Do you really expect me to vote again?
On March 3, we Angelenos are supposed to vote for the mayor, City Council and five ballot measures. And then, on May 19, there's the city general election. Since I moved to L.A. four years ago, there's been an average of three elections a year. The only people who vote this often are ancient Greeks, kindergarten classes and anyone with an Internet connection.
Here's how it works everywhere else in the country: You vote once every four years. If you're super-interested, you show up on the other even years to vote for your U.S. representative, who is really a stand-up person even though the other 434 are self-interested crooks.

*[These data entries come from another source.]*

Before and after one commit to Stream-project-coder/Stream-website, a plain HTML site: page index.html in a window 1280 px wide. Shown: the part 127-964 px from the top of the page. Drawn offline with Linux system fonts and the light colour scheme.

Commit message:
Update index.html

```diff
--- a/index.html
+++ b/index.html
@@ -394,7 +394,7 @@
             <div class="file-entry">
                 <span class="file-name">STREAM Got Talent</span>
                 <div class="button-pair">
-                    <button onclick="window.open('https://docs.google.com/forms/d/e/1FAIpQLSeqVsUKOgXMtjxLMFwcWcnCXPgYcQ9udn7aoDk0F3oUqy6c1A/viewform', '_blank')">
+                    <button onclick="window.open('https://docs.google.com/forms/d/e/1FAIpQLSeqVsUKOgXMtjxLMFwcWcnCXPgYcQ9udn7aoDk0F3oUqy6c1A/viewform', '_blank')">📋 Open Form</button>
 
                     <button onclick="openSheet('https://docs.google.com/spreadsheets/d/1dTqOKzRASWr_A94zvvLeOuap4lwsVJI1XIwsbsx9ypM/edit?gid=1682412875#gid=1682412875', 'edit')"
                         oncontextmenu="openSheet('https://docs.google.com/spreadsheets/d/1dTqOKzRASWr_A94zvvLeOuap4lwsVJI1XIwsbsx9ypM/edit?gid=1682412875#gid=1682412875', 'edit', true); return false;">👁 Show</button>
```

Los Angeles decided to vote at weird times so that people could focus on local issues, which exemplifies the problem with letting people who focus on local issues make decisions. I haven't read any studies on this, but I'm guessing that more people are likely to show up when elections are held on Election Day. After all, you can sing and dance and put on a little groundhog show, but no one is paying attention if you pop out of your hole in July.

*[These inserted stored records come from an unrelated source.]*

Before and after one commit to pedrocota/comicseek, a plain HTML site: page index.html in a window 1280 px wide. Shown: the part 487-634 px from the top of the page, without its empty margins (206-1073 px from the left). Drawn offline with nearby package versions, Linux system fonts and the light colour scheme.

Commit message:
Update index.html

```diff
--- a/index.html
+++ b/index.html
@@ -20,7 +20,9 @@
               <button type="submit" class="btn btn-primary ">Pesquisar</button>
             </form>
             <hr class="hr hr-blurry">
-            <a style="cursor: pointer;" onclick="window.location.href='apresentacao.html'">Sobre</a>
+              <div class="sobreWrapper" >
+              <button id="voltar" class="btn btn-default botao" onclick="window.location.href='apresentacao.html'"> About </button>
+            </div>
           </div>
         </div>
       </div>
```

For The Record
Los Angeles Times Monday, February 02, 2009 Home Edition Main News Part A Page 15 Editorial pages Desk 1 inches; 29 words Type of Material: Correction
Voter turnout: Joel Stein's Friday column said 4.7% of registered voters cast ballots in the 2005 mayoral runoff between James Hahn and Antonio Villaraigosa. The correct figure is 28%.
Maybe 10% of registered voters will vote on March 3 and possibly fewer on May 19. In the far more exciting 2005 mayoral runoff between James Hahn and Antonio Villaraigosa, 4.7% of registered voters showed up. And most of them were probably sleeping with the mayor.
Not only is it expensive to hold this many elections, it's not good for democracy. When I asked Republican political consultant and Angeleno Mike Murphy what the effects are of such a low turnout, he said: "The interest groups can control the election by turning out their troops. Democracy turns into yawnocracy, and the interest-group string pullers win every time." I could not tell if Murphy thought that was a good or a bad thing.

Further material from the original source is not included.